Within the material below, find each line bearing the word "width" and present it.

### TASK DATA

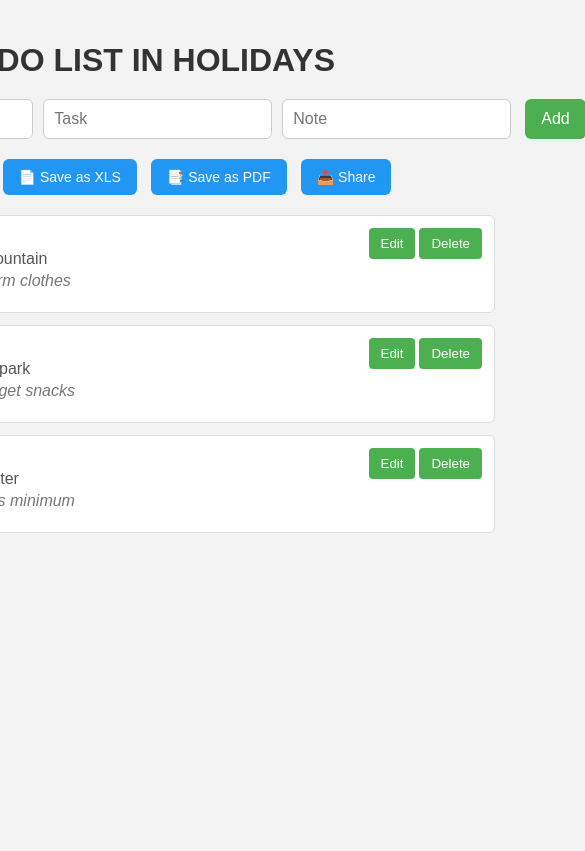
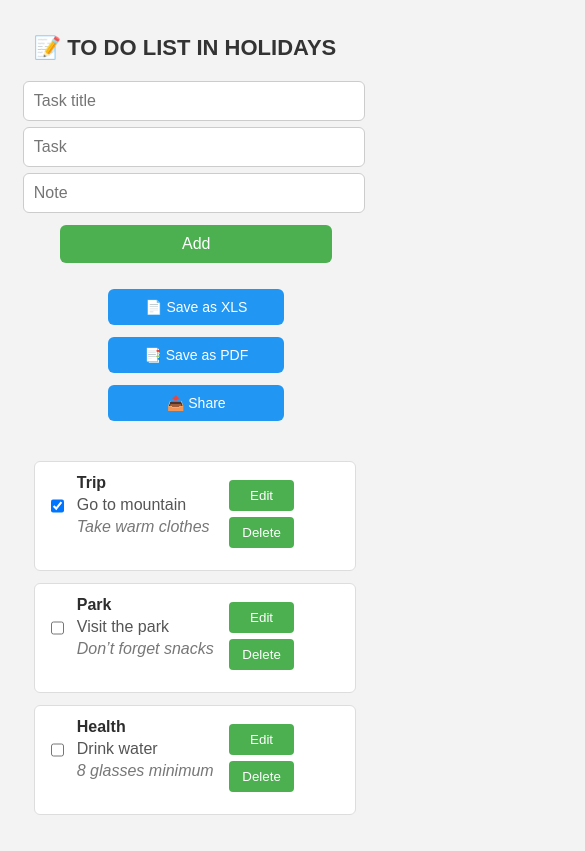
Before and after one commit to AQSA-ABDULLAH/to-do-list-in-react, a React (Create React App) app: page / in a window 390 px wide. Shown: the whole page, 585 px wide, since content can reach past the window. Built offline with nearby package versions, Linux system fonts and the light colour scheme.

Commit message:
to do list

```diff
--- a/src/App.css
+++ b/src/App.css
@@ -17,7 +17,7 @@ button {
   padding: 8px 12px;
   margin-left: 4px;
   border: none;
-  background-color: #4CAF50;
+  background-color: #4caf50;
   color: white;
   border-radius: 4px;
   cursor: pointer;
@@ -31,7 +31,7 @@ button:hover {
 ul {
   list-style-type: none;
   padding: 0;
-  max-width: 600px;
+  max-width: 700px;
   width: 100%;
 }
 
@@ -108,12 +108,12 @@ label input[type="text"] {
 }
 
 .task-input:focus {
-  border-color: #4CAF50;
+  border-color: #4caf50;
 }
 
 .add-button {
   padding: 10px 16px;
-  background-color: #4CAF50;
+  background-color: #4caf50;
   color: white;
   border: none;
   border-radius: 6px;
@@ -137,7 +137,7 @@ label input[type="text"] {
 }
 
 .export-buttons button {
-  background-color: #2196F3;
+  background-color: #2196f3;
   color: white;
   border-radius: 6px;
   font-size: 14px;
@@ -147,3 +147,37 @@ label input[type="text"] {
 .export-buttons button:hover {
   background-color: #1976d2;
 }
+
+/* Responsive Design */
+@media (max-width: 600px) {
+  h1 {
+    font-size: 22px;
+  }
+  .add-task-container,
+  .export-buttons {
+    flex-direction: column;
+    max-width: 320px;
+    row-gap: 6px;
+    align-items: center;
+  }
+
+  .task-input {
+    width: 100%;
+    margin-right: 0;
+  }
+
+  .add-button {
+    width: 85%;
+  }
+
+  button {
+    width: 55%;
+    margin-left: 5px;
+    margin-top: 6px;
+  }
+
+  ul {
+    max-width: 400px;
+    margin-top: 40px;
+  }
+}
```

######

RESULT OF THIS TASK:
-  max-width: 600px;
+  max-width: 700px;
   width: 100%;
+@media (max-width: 600px) {
+    max-width: 320px;
+    width: 100%;
+    width: 85%;
+    width: 55%;
+    max-width: 400px;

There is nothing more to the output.